Although the human genome adapts on slow time scales, there is mounting evidence that industrialized lifestyles have rapidly changed the human gut microbiome (1, 2). Conceptions of health-diminishing biological incompatibility (“mismatch”) arising from the disruption of human-microbe relationships negotiated over evolutionary time have led to proposals that the altered microbiota contributes to high rates of noncommunicable disease (3–6) and related calls to restore aspects of the ancestral gut microbiota through “rewilding” (4). However, appropriate applications of rewilding remain uncertain because the idea does not easily reconcile with present evidence or predictions rooted in evolutionary theory. In particular, high microbial plasticity may underpin an industrialized gut microbiota that is reasonably well adapted to the industrialized environment, even if it is then less well matched with the host. Complex tripartite human-microbiota-environment interactions present an unsolved puzzle for human health: When is it better for the gut microbiota to track versus resist environmental change?
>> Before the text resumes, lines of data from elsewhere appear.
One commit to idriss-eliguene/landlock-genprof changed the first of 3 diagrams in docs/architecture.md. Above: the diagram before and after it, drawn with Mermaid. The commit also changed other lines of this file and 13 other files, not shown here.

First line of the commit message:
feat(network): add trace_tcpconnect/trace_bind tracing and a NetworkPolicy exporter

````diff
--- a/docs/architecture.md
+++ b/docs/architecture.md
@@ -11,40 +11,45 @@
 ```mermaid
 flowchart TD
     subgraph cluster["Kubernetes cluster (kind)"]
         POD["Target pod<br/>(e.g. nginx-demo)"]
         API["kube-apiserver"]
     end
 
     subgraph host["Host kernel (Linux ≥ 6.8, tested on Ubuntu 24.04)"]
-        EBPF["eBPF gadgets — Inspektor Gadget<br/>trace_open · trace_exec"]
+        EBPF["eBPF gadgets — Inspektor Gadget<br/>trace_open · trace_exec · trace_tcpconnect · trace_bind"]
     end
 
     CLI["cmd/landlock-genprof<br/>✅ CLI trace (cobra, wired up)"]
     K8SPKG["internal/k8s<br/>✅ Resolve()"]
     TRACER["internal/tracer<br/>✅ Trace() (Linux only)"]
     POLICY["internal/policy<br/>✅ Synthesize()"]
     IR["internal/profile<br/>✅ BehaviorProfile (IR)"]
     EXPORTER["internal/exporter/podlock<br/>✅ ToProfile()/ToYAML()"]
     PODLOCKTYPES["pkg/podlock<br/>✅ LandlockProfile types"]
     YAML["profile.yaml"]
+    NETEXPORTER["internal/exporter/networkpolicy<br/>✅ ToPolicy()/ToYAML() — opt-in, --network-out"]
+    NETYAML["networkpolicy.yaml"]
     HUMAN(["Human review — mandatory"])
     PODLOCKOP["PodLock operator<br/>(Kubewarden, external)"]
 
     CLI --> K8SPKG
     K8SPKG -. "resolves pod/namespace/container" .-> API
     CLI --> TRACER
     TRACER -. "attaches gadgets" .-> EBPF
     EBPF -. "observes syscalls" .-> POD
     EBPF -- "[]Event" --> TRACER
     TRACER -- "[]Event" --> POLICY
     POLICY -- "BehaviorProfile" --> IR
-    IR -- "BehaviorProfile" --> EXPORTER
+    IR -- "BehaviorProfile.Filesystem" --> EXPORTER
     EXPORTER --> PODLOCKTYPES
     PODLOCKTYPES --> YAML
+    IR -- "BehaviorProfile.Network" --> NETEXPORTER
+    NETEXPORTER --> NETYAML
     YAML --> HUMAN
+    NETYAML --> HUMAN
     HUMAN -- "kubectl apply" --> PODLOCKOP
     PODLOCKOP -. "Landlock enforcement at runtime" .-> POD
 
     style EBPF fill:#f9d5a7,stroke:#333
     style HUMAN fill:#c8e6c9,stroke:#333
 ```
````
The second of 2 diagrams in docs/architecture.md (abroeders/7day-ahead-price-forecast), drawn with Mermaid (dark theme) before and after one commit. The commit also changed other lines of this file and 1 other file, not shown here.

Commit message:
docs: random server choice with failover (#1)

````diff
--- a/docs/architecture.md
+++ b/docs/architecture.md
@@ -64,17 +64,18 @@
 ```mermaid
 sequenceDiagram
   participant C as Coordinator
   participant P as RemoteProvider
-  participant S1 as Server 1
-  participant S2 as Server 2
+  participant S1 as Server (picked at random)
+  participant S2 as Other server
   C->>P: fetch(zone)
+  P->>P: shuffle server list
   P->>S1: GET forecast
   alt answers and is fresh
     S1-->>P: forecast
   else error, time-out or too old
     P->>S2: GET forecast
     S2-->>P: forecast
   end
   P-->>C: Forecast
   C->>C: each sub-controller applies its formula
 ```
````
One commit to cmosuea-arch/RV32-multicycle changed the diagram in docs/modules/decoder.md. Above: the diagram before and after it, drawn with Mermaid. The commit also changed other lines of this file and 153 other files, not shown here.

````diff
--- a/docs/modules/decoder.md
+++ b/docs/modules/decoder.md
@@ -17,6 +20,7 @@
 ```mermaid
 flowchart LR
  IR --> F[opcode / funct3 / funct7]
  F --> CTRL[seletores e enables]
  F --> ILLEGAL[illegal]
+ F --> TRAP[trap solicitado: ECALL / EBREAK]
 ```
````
READ THE FULL ARTICLE HERE: https://science.sciencemag.org/content/372/6541/462